June is exam month in China, so the students and staff were quite busy. We were honored they took time out away from their studies to host us. The English teacher, Fiona, brought her class to meet us. Her students were bright, kind, and eager to learn all about school in the US and to share with us about student life in Beijing. Students attend school from 8:00 am until 4:00 pm. They take eight classes, four in the morning and four in the afternoon, with one hour in the middle for lunch – which we’re told is quite delicious.

I had the pleasure of talking with Yu Meng Xi (her English name was Kelly). She was bright and her English skills were excellent. She explained that she spends her weekends taking three classes – two for English and one for math and her evenings are spent on homework. English is one of her favorite subjects. One focus of the school is for students know other cultures, particularly western culture, so Yu Meng Xi went with her class last December on an international field trip. They visited New York and Los Angeles.


The assistant principal explained what’s amazing about their school and graciously answered our crazy questions. Each month in autumn, the school focuses on a single subject and holds class competitions to keep students motivated. September is sports, October is science, November is Reading, and December is English. They also celebrate many western holidays to learns more about western culture. Additionally, to better meet students individual needs teachers provide homework at a basic, standard, or advanced levels. Students get to choose which level to complete.

As a cohort, we were mainly interested in discipline. They tackle discipline in three main ways. First, students stay together all day in one classroom. Teachers move, not students. Second, each class has its own master teacher. This teacher handles all of the discipline and stays with the class throughout the day. Third, they have a virtue department. The virtue department focuses on guiding the students in self-discipline, morals, and values. The virtue department handles any major infractions. I am extremely curious about what this looks like,  but unfortunately time was short and we did not get to explore this topic further. Also, they had a massive security room with screens showing cameras for every part of the school.

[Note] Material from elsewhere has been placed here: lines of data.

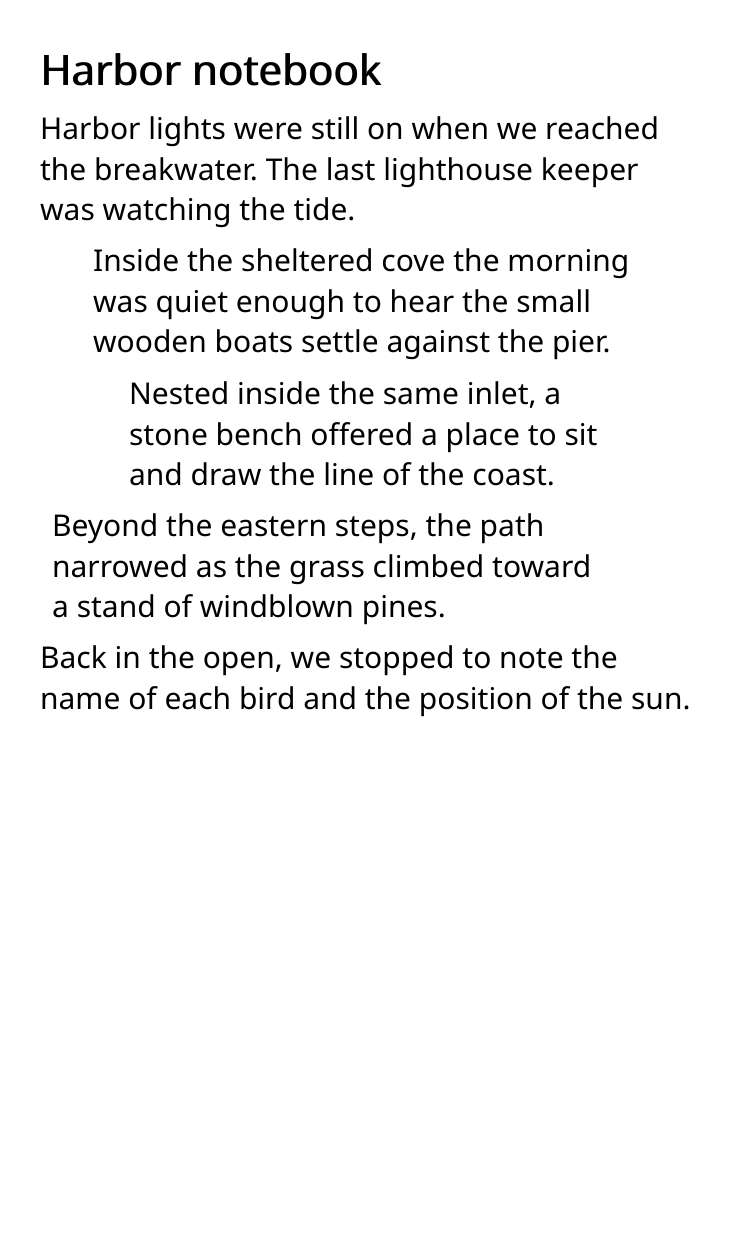
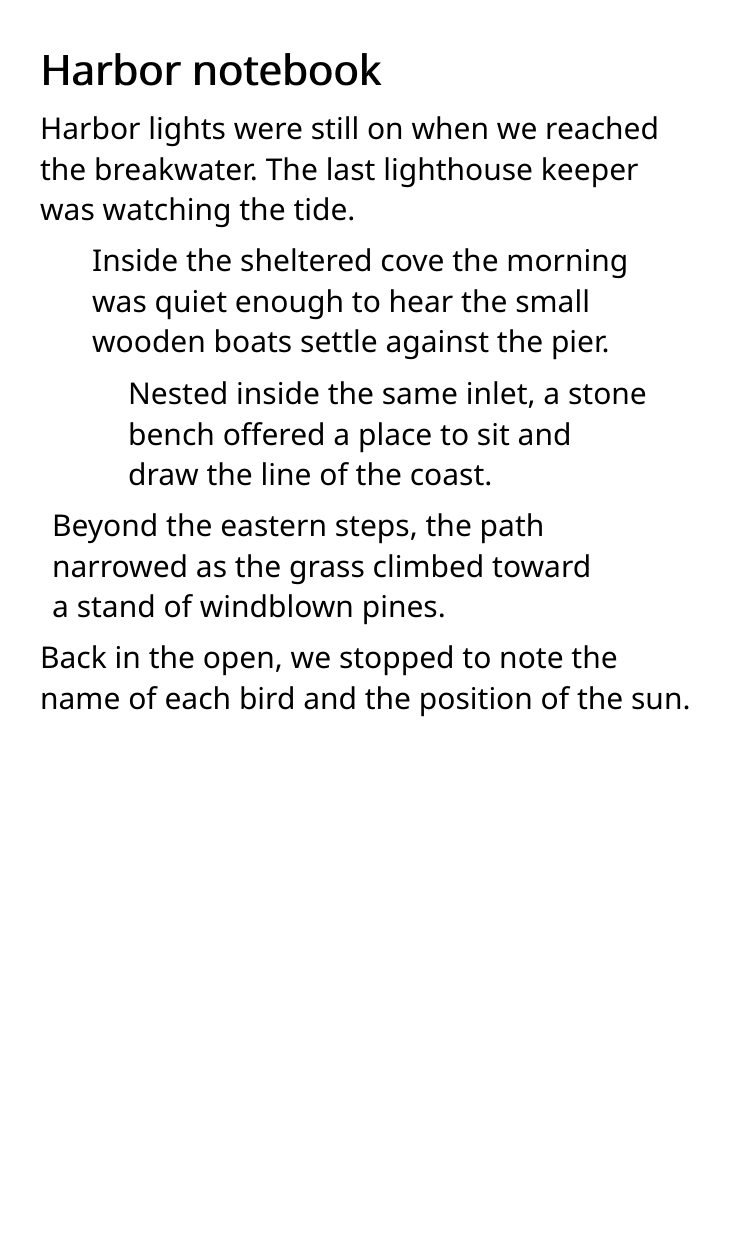
Match KOReader Book mode for fractional box edges and signed hanging indents

Changed region(s): [[0.1243, 0.1839, 0.8703, 0.3984]]

diff --git a/src/parley_layout/publisher_padding_tests.rs b/src/parley_layout/publisher_padding_tests.rs
@@ -31,8 +31,8 @@ fn publisher_box_padding_shapes_wrapped_text_and_preserves_source_positions() {
     assert_ne!(plain.capture(0).unwrap(), styled.capture(0).unwrap());
     for (id, phrase, displacement) in [
         ("ordinary", "Harbor lights", 0),
-        ("sheltered", "Inside the sheltered", 53),
-        ("nested", "Nested inside", 89),
+        ("sheltered", "Inside the sheltered", 52),
+        ("nested", "Nested inside", 88),
         ("asymmetric", "Beyond the eastern", 12),
         ("plain", "Back in the open", 0),
     ] {
@@ -139,7 +139,11 @@ fn compares_publisher_padding_in_an_original_document() {
             let shift = (p.x - old.x).round() as i32;
             let changed = p.layout.len() != old.layout.len();
             let measure = p.layout.width() - old.layout.width();
-            if shift == 0 && !changed && measure.abs() < 0.5 {
+            let changed_lines = p.layout.lines().zip(old.layout.lines()).any(|(new, old)| {
+                new.text_range() != old.text_range()
+                    || (new.metrics().offset - old.metrics().offset).abs() > 0.25
+            });
+            if shift == 0 && !changed && !changed_lines && measure.abs() < 0.5 {
                 continue;
             }
             narrower += 1;
@@ -260,4 +264,75 @@ fn negative_first_lines_spend_available_physical_padding_before_shifting_other_l
     let line = rtl.layout.get(0).unwrap();
     let edge = line.metrics().offset + line.metrics().advance;
     assert!((edge - (cfg.text_width() as f32 - 45.)).abs() < 1.);
+}
+
+#[test]
+fn an_inset_paragraph_resolves_its_visible_link_at_the_new_word_position() {
+    let html = r##"<html><body><p style="padding-left:120px"><a href="#destination">Harbor charts</a> and notes.</p><p id="destination">The next landing.</p></body></html>"##;
+    let p = Probe::from_book_content(
+        Book::open(&crate::test_fixture("field-notes-epub3.epub")).unwrap(),
+        Engine::Parley,
+        &[crate::test_fixture("fonts/NotoSans-Regular.ttf")],
+        Settings {
+            width: 640,
+            height: 800,
+            margin: 30,
+            font_size: 26.,
+            ..Default::default()
+        },
+        0,
+        Some(html.into()),
+    )
+    .unwrap();
+    let start = p.matches("Harbor charts").remove(0);
+    let end = crate::Anchor {
+        offset: start.offset + "Harbor".len(),
+        ..start.clone()
+    };
+    let selection = p.select_range(&start, &end).unwrap();
+    let page = p.page_for(&start).unwrap();
+    let bounds = p.selection_rects(page, &selection)[0];
+    let hit = p
+        .link_at(
+            page,
+            (bounds.x + bounds.width / 2) as f32,
+            (bounds.y + bounds.height / 2) as f32,
+        )
+        .unwrap();
+    assert_eq!(hit.fragment.as_deref(), Some("destination"));
+    assert_eq!(p.page_for(&p.fragment("destination").unwrap()), Some(page));
+}
+
+#[test]
+fn fractional_em_padding_matches_signed_fixed_point_lengths_at_both_font_sizes() {
+    let words = "All along the dunes the tide has left small white shells and pebbles. ".repeat(7);
+    let html = format!(
+        r#"<html><body><p id="large" style="padding-left:2.35em;text-indent:-0.65em">{words}</p>
+        <div style="font-size:85%"><p id="small" style="padding-left:2.35em;text-indent:-0.65em">{words}</p></div>
+        </body></html>"#
+    );
+    let p = Probe::from_book_content(
+        Book::open(&crate::test_fixture("field-notes-epub3.epub")).unwrap(),
+        Engine::Parley,
+        &[crate::test_fixture("fonts/NotoSans-Regular.ttf")],
+        Settings {
+            width: 760,
+            height: 1680,
+            margin: 30,
+            font_size: 42.,
+            ..Default::default()
+        },
+        0,
+        Some(html),
+    )
+    .unwrap();
+    let crate::Renderer::Parley(engine) = &p.renderer else {
+        panic!()
+    };
+    for (id, first, rest) in [("large", 70., 98.), ("small", 59., 82.)] {
+        let key = p.fragment(id).unwrap().block;
+        let q = engine.paragraphs.iter().find(|q| q.key == key).unwrap();
+        assert_eq!(q.x + q.layout.get(0).unwrap().metrics().offset, first);
+        assert_eq!(q.x + q.layout.get(1).unwrap().metrics().offset, rest);
+    }
 }

diff --git a/src/book_style.rs b/src/book_style.rs
@@ -77,6 +77,7 @@ impl ImageLength {
 pub(crate) enum CssLength {
     Em(f32),
     RootEm(f32),
+    ComputedEm { value: f32, font_scale: f32 },
     Pixels(f32),
     Fraction(f32),
 }
@@ -90,8 +91,14 @@ impl Default for CssLength {
 impl CssLength {
     fn computed(self, font: f32, root_font: f32) -> Self {
         match self {
-            Self::Em(em) => Self::Em(em * font),
-            Self::RootEm(em) => Self::Em(em * root_font),
+            Self::Em(value) => Self::ComputedEm {
+                value,
+                font_scale: font,
+            },
+            Self::RootEm(value) => Self::ComputedEm {
+                value,
+                font_scale: root_font,
+            },
             length => length,
         }
     }
@@ -99,9 +106,27 @@ impl CssLength {
     pub fn pixels(self, width: u32, reader_font: f32) -> f32 {
         match self {
             Self::Em(em) | Self::RootEm(em) => em * reader_font,
+            Self::ComputedEm { value, font_scale } => value * font_scale * reader_font,
             Self::Pixels(px) => px,
             Self::Fraction(ratio) => ratio * width as f32,
         }
+    }
+
+    // CREngine stores CSS numbers as signed units of 1/256 and uses integer
+    // font sizes and container widths when converting a block edge to pixels.
+    pub fn box_pixels(self, width: u32, reader_font: f32) -> f32 {
+        let fixed = |value: f32| (f64::from(value) * 256.).round() / 256.;
+        let pixels = match self {
+            Self::Pixels(px) => (fixed(px) + 127. / 256.).floor(),
+            Self::Fraction(ratio) => (f64::from(width) * fixed(ratio * 100.) / 100.).floor(),
+            Self::Em(value) | Self::RootEm(value) => {
+                (fixed(value) * f64::from(reader_font).floor()).floor()
+            }
+            Self::ComputedEm { value, font_scale } => {
+                (fixed(value) * f64::from(font_scale * reader_font).floor()).floor()
+            }
+        };
+        pixels as f32
     }
 }
 
@@ -133,6 +158,10 @@ impl TextIndent {
 
     pub fn pixels(self, width: u32, reader_font: f32) -> f32 {
         self.length.pixels(width, reader_font)
+    }
+
+    pub fn box_pixels(self, width: u32, reader_font: f32) -> f32 {
+        self.length.box_pixels(width, reader_font)
     }
 }
 

diff --git a/src/publisher_padding.rs b/src/publisher_padding.rs
@@ -34,7 +34,7 @@ impl BoxArea {
         style: &Style,
         font: f32,
     ) -> (u32, u32) {
-        let indent = style.text_indent.pixels(self.outer_width, font);
+        let indent = style.text_indent.box_pixels(self.outer_width, font);
         if indent >= 0.0 || self.width == self.outer_width {
             return (self.x, self.width);
         }
@@ -53,8 +53,8 @@ impl BoxArea {
     }
 
     fn pad(&mut self, sides: &[CssLength; 2], font: f32) {
-        let left = sides[0].pixels(self.width, font).round();
-        let right = sides[1].pixels(self.width, font).round();
+        let left = sides[0].box_pixels(self.width, font);
+        let right = sides[1].box_pixels(self.width, font);
         let sum = left + right;
         if sum <= 0. {
             return;
@@ -179,8 +179,8 @@ mod tests {
         let sibling = r("sibling");
         let (first_x, cell_width) = first.cell.unwrap().bounds(800, 9);
         let (second_x, second_width) = second.cell.unwrap().bounds(800, 9);
-        let ten_percent = (cell_width as f32 * 0.1).round() as u32;
-        let nested = ((cell_width - ten_percent) as f32 * 0.1).round() as u32;
+        let ten_percent = (cell_width as f32 * 0.1).floor() as u32;
+        let nested = ((cell_width - ten_percent) as f32 * 0.1).floor() as u32;
         assert_eq!(
             (first.x, first.width),
             (

diff --git a/src/parley_layout.rs b/src/parley_layout.rs
@@ -759,10 +759,13 @@ impl LineIndent {
         // available column and shifts the other lines inward (as CREngine does
         // when page overflow is disabled). This also protects adjacent cells.
         let limit = (width as f32 - font.min(width as f32 / 2.0)).max(0.0);
-        let css = style
-            .text_indent
-            .pixels(content_width, font)
-            .clamp(-limit, limit);
+        let requested = style.text_indent.pixels(content_width, font);
+        let css = if requested < 0.0 {
+            style.text_indent.box_pixels(content_width, font)
+        } else {
+            requested
+        }
+        .clamp(-limit, limit);
         let (first, rest) = if style.text_indent.hanging {
             (0.0, marker as f32 + css)
         } else {

diff --git a/docs/publisher-box-padding.md b/docs/publisher-box-padding.md
@@ -6,7 +6,7 @@ Reader now applies the left and right padding that EPUB publishers use to set of
 | --- | --- |
 | ![Quote and nested paragraph at the ordinary left edge](screenshots/publisher-box-no-padding.png) | ![Quote inset on both sides and nested note further inset](screenshots/publisher-box-padding.png) |
 
-Both images show the same authored document at 740 × 1240 pixels with 30 px type. The quotation gains 53 px on either side. A 36 px inset on its second paragraph brings that paragraph’s total displacement to 89 px. The paragraph after the quotation returns to the page edge. [Screenshot fixture](../tests/fixtures/publisher-box-padding.xhtml) · [Source-position and hit-testing checks](../src/parley_layout/publisher_padding_tests.rs)
+Both images show the same authored document at 740 × 1240 pixels with 30 px type. The quotation gains 52 px on either side. A 36 px inset on its second paragraph brings that paragraph’s total displacement to 88 px. The paragraph after the quotation returns to the page edge. [Screenshot fixture](../tests/fixtures/publisher-box-padding.xhtml) · [Source-position and hit-testing checks](../src/parley_layout/publisher_padding_tests.rs)
 
 ## Publisher rules
 
@@ -16,7 +16,7 @@ KOReader v2026.07.1 uses CREngine’s shorthand expansion, content-box measureme
 
 ## Original publications
 
-The Mac comparison held fonts, page size, source markup and remaining publisher styles constant. It removed only horizontal padding for the control. Across 16 sections from seven original EPUBs, the reader changed the geometry of 322 paragraphs. Of these, 34 changed line count. Selections still resolved the same original text in both layouts. Sampled pages rendered and returned to their saved source positions. The authored regression also checks search matches and word taps.
+The Mac comparison held fonts, page size, source markup and remaining publisher styles constant. It removed only horizontal padding for the control. Across 20 sections from eight original EPUBs, Reader changed the geometry of 609 paragraphs. Of these, 50 changed line count. Selections still resolved the same original text in both layouts. Sampled pages rendered and returned to their saved source positions. The authored regression also checks search matches and word taps.
 
 | Anonymous EPUB | Chapters checked | Paragraphs with changed geometry | Paragraphs with changed line count |
 | --- | ---: | ---: | ---: |
@@ -27,5 +27,12 @@ The Mac comparison held fonts, page size, source markup and remaining publisher 
 | 058 | 2 | 25 | 0 |
 | 061 | 2 | 52 | 6 |
 | 062 | 3 | 16 | 1 |
+| 069 | 4 | 287 | 16 |
 
-Original 047 contains 811 matching paragraphs in the sampled chapters. The publisher offsets their leading padding with an equal negative first-line indent. Their text geometry remained identical in both modes. Original 036 also uses unequal lengths. Its displaced paragraphs began 61 to 84 px farther inward when the complete rule was applied. The chapter and byte positions in both comparisons refer to the same original publication.
+Original 047 contains 811 matching paragraphs in the sampled chapters. The publisher offsets their leading padding with an equal negative first-line indent. Their text geometry remained identical in both modes. Original 036 also uses unequal lengths. Its displaced paragraphs began 59 to 84 px farther inward when the complete rule was applied. The chapter and byte positions in both comparisons refer to the same original publication.
+
+## Reference render modes
+
+KOReader’s reading interface selects **Book** by default. It prevents a negative first line from painting outside its paragraph box. Its **Web** mode allows that overflow and is also the default when starting a standalone CREngine document view. The comparator explicitly selects the reading UI’s Book flags before opening each original. [KOReader render-mode setting](https://github.com/koreader/koreader/blob/v2026.07.1/frontend/ui/data/creoptions.lua#L317-L330) · [Flags used by the reading interface](https://github.com/koreader/koreader/blob/v2026.07.1/frontend/apps/reader/modules/readertypeset.lua#L378-L438)
+
+Original 036 provided a precise check. The publisher specifies a 2.35em leading inset and a −0.65em first-line indent. Installed CREngine resolved one em to 35 or 42 pixels at the sampled passages. Its Book-mode first lines moved 59 or 70 px when the padding was enabled. In Web mode they moved 82 or 98 px. Reader now follows CREngine’s 1/256-unit CSS lengths and integer font sizing at block edges. The authored regression reproduces the two Book-mode positions and the following lines’ 82 and 98 px insets. [CSS number parsing](https://github.com/koreader/crengine/blob/b32a88ffbbf505cf2ea5208c1a49002d70d3609f/crengine/src/lvstsheet.cpp#L817-L829) · [Conversion to layout pixels](https://github.com/koreader/crengine/blob/b32a88ffbbf505cf2ea5208c1a49002d70d3609f/crengine/src/lvrend.cpp#L2582-L2633) · [Device comparator](../scripts/koreader-box-padding.lua)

As far as teacher evaluation, teachers are evaluated on three elements: student evaluations, student competitions, and student scores on the final exams. There are two levels of educator unions, one at the school level and one at the district level. I would also love to know more about that. Finally, contracts are renewed annually and it is quite rare to fire a teacher. The assistant principal explained that teaching is a well respected profession and many university students pursue careers in education. Teaching is considered an admirable endeavor.

Our morning at Wenhui Middle School was incredible. The teachers and administrators were more than accommodating and the students were friendly, outgoing, and excited to meet us. We’ll have another school visit in the coming week. Next we will visit a culinary arts school. So, check back regularly!